By Hannatu Sadiq
Vote counting in Ethiopia is still ongoing following Monday’s parliamentary elections.
Spokeswoman of National Election Board of Ethiopia, Solyana Shimeles gave report of an impressive turnout but declined to give figures.
“We have done with the election day yesterday and which was largely peaceful except for two polling stations where we had some incidents, one is like in Oromia region where our poll workers reported that they had been threatened so they left polling station on midday and that was it.
The other incident was in Amhara region, where individuals, who were in the line, were fighting each other so polling was disruptred for some time,” NEBE’s Solyana Shimeles said.
Other than those two polling stations, some 110, a fifth of the East African nation’s, could not allow voters to participate in the elections, as a result of the ongoing war in Tigray, logistical issues and insecurity.
Nevertheless, those who could vote said they were happy to go to the polls.
“Ethiopia had in time past recorded unfair elections as it was under dictatorship regime. It was difficult to hold free and fair elections, even though that administration claimed to be free and fair. This time around, is very transparent, that makes me happy.
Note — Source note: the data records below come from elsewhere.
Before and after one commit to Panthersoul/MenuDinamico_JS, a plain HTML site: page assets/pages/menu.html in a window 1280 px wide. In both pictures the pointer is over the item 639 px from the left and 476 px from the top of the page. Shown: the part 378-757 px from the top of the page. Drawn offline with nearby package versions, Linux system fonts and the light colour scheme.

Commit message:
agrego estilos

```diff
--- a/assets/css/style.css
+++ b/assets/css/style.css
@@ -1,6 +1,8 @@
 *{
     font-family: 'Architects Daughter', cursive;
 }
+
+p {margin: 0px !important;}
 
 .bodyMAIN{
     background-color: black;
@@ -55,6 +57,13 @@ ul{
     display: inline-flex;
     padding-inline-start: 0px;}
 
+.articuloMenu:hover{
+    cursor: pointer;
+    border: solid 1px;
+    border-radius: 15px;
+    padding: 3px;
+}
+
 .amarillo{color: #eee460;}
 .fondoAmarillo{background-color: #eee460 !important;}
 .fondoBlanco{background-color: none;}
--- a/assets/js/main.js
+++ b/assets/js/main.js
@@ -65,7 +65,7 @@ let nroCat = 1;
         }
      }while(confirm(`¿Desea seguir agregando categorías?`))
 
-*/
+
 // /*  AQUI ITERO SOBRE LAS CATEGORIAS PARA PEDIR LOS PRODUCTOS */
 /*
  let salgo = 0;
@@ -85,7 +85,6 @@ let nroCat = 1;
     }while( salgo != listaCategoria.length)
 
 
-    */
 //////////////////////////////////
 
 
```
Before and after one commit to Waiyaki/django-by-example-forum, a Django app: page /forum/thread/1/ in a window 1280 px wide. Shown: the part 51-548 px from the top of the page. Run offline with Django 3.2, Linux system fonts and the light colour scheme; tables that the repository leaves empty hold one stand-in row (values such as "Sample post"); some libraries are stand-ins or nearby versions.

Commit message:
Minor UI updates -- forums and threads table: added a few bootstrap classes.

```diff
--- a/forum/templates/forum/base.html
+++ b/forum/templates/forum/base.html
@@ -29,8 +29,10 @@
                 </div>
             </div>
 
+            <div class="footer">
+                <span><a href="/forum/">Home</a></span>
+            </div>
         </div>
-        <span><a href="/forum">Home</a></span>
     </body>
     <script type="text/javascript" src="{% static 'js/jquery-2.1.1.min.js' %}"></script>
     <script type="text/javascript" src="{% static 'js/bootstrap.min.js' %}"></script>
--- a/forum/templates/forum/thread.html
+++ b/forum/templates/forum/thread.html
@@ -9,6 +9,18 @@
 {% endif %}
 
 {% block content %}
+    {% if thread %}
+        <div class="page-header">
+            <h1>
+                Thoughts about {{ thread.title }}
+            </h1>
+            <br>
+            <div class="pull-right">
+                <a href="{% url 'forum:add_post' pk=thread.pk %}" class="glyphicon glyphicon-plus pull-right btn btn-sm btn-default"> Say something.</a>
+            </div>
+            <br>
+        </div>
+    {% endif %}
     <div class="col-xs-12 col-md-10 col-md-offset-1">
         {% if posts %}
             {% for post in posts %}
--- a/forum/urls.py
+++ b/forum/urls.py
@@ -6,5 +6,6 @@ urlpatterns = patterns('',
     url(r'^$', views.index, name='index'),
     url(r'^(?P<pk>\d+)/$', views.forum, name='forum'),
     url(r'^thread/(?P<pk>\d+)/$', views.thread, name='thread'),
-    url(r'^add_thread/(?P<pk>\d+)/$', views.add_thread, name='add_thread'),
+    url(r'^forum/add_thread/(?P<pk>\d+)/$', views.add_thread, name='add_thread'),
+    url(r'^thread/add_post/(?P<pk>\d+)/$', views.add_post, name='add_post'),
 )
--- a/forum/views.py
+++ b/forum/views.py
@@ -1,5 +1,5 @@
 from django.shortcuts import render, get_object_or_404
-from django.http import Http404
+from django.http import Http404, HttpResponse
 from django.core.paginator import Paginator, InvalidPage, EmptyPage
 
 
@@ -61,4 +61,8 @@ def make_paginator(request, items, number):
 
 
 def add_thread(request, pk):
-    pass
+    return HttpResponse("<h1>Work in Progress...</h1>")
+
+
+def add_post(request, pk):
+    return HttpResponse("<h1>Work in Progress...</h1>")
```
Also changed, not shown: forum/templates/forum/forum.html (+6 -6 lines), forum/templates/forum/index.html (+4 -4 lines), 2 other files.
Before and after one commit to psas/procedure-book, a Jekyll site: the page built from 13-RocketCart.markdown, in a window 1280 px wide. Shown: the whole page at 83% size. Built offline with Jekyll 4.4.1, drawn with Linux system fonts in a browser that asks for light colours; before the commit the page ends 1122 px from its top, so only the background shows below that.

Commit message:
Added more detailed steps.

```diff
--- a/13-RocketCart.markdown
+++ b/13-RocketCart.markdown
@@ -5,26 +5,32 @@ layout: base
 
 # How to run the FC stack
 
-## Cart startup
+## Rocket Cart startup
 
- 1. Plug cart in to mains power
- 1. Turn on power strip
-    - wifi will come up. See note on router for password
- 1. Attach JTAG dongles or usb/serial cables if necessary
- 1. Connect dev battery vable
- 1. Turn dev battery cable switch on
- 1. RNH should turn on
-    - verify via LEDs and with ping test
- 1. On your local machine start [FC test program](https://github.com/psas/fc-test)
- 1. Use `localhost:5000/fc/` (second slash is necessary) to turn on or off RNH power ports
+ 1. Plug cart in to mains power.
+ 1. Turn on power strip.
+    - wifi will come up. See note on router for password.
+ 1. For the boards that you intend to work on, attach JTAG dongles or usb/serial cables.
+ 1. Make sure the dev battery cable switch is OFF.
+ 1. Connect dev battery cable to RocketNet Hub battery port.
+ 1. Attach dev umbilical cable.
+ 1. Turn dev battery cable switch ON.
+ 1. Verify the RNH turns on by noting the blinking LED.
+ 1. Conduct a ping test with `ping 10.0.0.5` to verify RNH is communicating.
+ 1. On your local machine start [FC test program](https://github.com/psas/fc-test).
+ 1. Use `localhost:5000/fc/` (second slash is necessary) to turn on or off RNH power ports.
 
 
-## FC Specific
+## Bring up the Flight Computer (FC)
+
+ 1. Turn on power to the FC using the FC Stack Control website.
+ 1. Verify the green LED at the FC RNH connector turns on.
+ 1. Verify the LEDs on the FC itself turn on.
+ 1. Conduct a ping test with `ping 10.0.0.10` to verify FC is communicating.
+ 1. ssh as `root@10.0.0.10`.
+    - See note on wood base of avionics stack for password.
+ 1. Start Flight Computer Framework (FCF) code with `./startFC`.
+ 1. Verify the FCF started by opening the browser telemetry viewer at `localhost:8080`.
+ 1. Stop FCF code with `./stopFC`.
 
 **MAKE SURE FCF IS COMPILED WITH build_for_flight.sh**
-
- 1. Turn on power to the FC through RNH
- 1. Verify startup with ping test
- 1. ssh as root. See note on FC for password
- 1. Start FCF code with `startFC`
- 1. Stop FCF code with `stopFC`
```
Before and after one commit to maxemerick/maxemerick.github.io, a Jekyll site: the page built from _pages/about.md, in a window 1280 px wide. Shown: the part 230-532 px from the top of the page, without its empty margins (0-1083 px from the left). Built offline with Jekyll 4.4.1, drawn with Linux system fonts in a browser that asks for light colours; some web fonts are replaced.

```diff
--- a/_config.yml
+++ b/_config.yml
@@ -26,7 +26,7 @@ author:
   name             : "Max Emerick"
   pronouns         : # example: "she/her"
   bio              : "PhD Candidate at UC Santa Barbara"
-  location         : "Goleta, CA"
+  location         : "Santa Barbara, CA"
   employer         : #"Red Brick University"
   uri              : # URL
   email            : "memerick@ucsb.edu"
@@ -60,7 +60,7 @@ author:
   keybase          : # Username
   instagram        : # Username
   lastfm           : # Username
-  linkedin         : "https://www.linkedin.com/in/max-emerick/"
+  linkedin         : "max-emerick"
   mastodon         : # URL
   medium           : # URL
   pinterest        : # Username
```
The procedure was very nice,” Geremew Ararsa said after casting his vote.
In a statement published on social media, Prime Minister Abiy Ahmed welcomed the “nation’s first free and fair election”.
“Pictures are a thousand words and they show the earnestness, commitment to peace and the democratic process, by our people,” he said on Twitter.
Abiy was facing voters for the first time since coming to power in 2018, and his ruling party is expected to secure a comfortable majority.
Some opposition parties reported dissatisfaction, alleging voting interference and intimidation of their observers at polling station despite the reports recorded so far.
NEBE said the much anticipated results should be published in the next few days.